‘Chinese hackers breached US ambassador’s email’ – Times of India

Washington: Beijing-linked hackers gain access to US ambassador to China nicholas burns‘Email account in an espionage campaign has compromised at least hundreds of thousands of personal US government emails, it is believed wall street journal (WSJ) reported on Thursday.
Daniel Krittenbrink, the assistant secretary for East Asia, was also hacked in a wider spying campaign disclosed earlier this month. Microsoftthe report said, citing people familiar with the matter.
Asked about the alleged breach in the two diplomats’ accounts, the State Department declined to provide any details and said the investigation into the espionage operation was ongoing.
Before the WSJ report came out, Krittenbrink was asked at a congressional hearing on US China policy whether he could deny that his or his employees’ emails were targeted in the Microsoft hack.
Krittenbrink said, “I can’t comment on the investigation being conducted by the FBI, but no, I wouldn’t rule it out.”

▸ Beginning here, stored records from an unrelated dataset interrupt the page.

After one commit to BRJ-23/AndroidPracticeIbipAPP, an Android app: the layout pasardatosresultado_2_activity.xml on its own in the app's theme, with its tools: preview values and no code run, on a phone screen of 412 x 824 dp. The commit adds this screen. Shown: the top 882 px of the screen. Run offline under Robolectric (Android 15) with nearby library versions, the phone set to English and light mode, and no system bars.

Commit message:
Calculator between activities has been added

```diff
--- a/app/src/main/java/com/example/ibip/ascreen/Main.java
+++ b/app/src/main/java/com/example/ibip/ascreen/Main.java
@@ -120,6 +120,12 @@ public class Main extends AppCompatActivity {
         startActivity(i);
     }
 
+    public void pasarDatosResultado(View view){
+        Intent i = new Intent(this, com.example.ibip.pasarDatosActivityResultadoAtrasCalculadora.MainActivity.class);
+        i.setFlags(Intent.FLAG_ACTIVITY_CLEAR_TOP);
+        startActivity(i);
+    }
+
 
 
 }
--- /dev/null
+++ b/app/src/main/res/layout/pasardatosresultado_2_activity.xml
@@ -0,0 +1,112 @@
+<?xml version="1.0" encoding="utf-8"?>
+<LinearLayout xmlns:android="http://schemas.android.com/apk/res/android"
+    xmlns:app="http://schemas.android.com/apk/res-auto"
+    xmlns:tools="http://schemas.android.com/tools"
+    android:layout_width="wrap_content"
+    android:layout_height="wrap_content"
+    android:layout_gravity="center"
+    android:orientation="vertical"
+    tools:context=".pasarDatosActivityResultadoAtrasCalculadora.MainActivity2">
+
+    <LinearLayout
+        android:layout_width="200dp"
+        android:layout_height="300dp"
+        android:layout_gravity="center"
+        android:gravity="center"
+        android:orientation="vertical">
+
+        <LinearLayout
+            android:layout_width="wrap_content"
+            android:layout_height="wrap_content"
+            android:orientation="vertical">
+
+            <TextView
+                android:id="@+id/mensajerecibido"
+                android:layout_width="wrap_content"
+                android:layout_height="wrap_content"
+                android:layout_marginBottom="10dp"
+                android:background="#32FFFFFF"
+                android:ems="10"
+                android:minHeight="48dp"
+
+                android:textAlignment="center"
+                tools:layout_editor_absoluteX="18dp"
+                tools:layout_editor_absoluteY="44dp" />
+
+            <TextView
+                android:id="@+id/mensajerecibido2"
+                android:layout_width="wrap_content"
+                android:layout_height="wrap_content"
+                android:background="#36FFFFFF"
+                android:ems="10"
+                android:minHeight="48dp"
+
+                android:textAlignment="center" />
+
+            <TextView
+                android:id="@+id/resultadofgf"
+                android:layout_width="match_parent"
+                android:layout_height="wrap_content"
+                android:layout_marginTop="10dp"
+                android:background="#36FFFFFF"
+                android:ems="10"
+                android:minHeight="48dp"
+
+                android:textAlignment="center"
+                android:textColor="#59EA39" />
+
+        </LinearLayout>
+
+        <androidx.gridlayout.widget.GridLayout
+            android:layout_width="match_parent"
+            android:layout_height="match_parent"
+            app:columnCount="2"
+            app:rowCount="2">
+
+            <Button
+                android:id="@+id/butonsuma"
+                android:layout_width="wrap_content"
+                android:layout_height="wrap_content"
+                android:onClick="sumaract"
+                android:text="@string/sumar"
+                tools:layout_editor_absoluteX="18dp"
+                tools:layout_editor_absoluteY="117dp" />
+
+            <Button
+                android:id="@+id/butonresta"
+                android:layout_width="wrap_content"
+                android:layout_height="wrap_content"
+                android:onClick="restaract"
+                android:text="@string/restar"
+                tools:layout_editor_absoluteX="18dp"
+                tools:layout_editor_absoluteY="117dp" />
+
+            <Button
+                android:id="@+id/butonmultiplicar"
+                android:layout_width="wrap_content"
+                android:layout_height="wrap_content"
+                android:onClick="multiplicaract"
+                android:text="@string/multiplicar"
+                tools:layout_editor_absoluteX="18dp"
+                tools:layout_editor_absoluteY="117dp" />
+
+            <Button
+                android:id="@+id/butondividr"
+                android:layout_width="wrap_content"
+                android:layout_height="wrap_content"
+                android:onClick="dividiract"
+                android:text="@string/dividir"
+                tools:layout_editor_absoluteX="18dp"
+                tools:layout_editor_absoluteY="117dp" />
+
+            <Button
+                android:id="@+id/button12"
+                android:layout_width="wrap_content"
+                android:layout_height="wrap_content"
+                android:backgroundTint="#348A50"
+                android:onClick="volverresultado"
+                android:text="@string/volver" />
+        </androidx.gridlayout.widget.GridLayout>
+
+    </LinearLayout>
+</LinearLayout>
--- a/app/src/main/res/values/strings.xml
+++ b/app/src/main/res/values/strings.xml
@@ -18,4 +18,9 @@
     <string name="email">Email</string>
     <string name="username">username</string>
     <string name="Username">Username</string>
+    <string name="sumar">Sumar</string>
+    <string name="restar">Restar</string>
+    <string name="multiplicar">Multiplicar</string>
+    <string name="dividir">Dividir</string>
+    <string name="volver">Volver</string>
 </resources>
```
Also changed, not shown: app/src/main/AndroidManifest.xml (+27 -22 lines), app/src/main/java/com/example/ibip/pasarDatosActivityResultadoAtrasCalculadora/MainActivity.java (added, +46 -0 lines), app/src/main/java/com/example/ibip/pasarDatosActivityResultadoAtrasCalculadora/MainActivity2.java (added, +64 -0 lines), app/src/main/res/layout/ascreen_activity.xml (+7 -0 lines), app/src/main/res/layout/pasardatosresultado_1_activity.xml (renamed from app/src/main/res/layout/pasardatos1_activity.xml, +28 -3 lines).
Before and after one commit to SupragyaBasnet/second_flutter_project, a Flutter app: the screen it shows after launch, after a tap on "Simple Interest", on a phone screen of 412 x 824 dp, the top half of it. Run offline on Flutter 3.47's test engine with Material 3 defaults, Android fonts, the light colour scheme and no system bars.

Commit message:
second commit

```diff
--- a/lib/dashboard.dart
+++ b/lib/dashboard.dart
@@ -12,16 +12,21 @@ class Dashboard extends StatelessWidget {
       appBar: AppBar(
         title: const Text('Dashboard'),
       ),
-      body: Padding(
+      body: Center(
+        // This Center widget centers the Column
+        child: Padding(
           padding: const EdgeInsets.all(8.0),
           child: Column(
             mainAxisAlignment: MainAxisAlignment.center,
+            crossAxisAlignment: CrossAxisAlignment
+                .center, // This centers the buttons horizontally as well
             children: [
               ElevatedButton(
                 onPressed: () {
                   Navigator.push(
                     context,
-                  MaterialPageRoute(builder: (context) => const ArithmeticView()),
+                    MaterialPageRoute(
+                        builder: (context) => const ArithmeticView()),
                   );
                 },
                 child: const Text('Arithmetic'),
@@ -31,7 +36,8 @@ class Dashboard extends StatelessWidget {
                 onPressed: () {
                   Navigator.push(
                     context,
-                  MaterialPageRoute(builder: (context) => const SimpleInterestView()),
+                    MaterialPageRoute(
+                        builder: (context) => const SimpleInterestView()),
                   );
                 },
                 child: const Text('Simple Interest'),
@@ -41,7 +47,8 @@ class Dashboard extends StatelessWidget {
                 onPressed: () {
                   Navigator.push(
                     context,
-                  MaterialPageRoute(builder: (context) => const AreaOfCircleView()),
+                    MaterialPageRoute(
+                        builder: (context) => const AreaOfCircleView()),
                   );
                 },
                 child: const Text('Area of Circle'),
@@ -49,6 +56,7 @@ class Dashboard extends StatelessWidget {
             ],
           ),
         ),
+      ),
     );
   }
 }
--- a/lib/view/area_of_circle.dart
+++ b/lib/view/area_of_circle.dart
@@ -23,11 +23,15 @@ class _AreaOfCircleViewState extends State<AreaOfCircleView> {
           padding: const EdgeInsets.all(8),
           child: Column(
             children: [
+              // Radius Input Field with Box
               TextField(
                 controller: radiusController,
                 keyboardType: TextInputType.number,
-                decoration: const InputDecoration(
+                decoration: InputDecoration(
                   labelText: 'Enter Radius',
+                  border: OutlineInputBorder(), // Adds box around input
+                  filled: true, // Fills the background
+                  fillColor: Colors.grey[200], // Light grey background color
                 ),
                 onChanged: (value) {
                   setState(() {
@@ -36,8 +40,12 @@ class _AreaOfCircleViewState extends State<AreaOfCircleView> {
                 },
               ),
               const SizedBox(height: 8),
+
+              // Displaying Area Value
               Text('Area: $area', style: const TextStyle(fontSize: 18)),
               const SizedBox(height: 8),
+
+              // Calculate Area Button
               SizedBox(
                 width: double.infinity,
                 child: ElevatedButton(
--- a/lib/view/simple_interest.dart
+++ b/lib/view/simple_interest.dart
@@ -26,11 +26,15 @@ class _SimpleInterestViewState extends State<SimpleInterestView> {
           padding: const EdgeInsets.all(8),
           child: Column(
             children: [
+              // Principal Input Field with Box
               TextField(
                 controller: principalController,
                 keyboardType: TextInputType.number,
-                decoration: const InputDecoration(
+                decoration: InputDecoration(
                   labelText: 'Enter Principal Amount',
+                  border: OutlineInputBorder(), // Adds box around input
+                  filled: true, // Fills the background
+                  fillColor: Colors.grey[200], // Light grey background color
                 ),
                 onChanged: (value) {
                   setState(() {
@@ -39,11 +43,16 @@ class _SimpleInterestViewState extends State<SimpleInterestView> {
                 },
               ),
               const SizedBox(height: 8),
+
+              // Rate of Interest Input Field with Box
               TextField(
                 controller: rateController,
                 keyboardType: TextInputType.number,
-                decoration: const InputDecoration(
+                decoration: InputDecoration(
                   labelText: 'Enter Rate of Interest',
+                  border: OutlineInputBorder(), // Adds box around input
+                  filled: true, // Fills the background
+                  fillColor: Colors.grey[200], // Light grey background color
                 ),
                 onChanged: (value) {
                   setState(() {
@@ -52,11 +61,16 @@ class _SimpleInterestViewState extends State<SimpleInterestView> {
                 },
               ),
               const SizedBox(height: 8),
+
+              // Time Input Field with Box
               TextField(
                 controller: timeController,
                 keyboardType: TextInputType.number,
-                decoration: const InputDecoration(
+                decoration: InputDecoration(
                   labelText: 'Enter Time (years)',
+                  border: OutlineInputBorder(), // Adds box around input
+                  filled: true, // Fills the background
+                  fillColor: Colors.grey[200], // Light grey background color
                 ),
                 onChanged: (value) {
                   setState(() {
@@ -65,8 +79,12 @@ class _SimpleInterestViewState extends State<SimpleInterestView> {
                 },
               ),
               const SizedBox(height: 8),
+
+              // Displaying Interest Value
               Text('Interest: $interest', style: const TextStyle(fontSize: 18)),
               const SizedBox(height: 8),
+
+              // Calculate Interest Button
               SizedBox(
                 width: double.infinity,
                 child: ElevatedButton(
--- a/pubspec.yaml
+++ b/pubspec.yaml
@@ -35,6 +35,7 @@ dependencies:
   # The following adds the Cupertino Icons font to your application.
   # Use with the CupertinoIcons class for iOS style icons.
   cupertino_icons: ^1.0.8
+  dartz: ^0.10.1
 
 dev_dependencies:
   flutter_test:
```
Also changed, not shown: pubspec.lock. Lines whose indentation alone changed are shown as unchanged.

Burns and Krittenbrink are the only publicly named victims of the spying campaign, along with US Commerce Secretary Gina Raimondo, which led Washington’s top diplomat to warn her Chinese counterpart.
China’s embassy in Washington did not immediately respond to a request for comment on the report, but the Chinese foreign ministry called the earlier allegations “disinformation”.
Microsoft said this last week chinese hackers misused one of its digital keys and used a flaw in its code to steal emails from US government agencies and other customers.
The company did not immediately respond to a message seeking comment on the WSJ report.
The breach has put Microsoft’s security practices under scrutiny, with officials and lawmakers calling on the Redmond, Washington-based company to make its top-level digital auditing, also known as logging, available for free to all of its customers. asked for.
Microsoft said in a statement late Thursday that it was taking the criticism seriously.
Last week, White House National Security Council spokesman Adam Hodge said, without elaborating, that the intrusion into Microsoft’s cloud security “affected unclassified systems”.
“Executives immediately contacted Microsoft to determine the source and vulnerability in their cloud service,” Hodge said.
A spokeswoman for the department said in a statement at the time that the State Department “detected the unusual activity” and “took immediate steps to secure our systems.”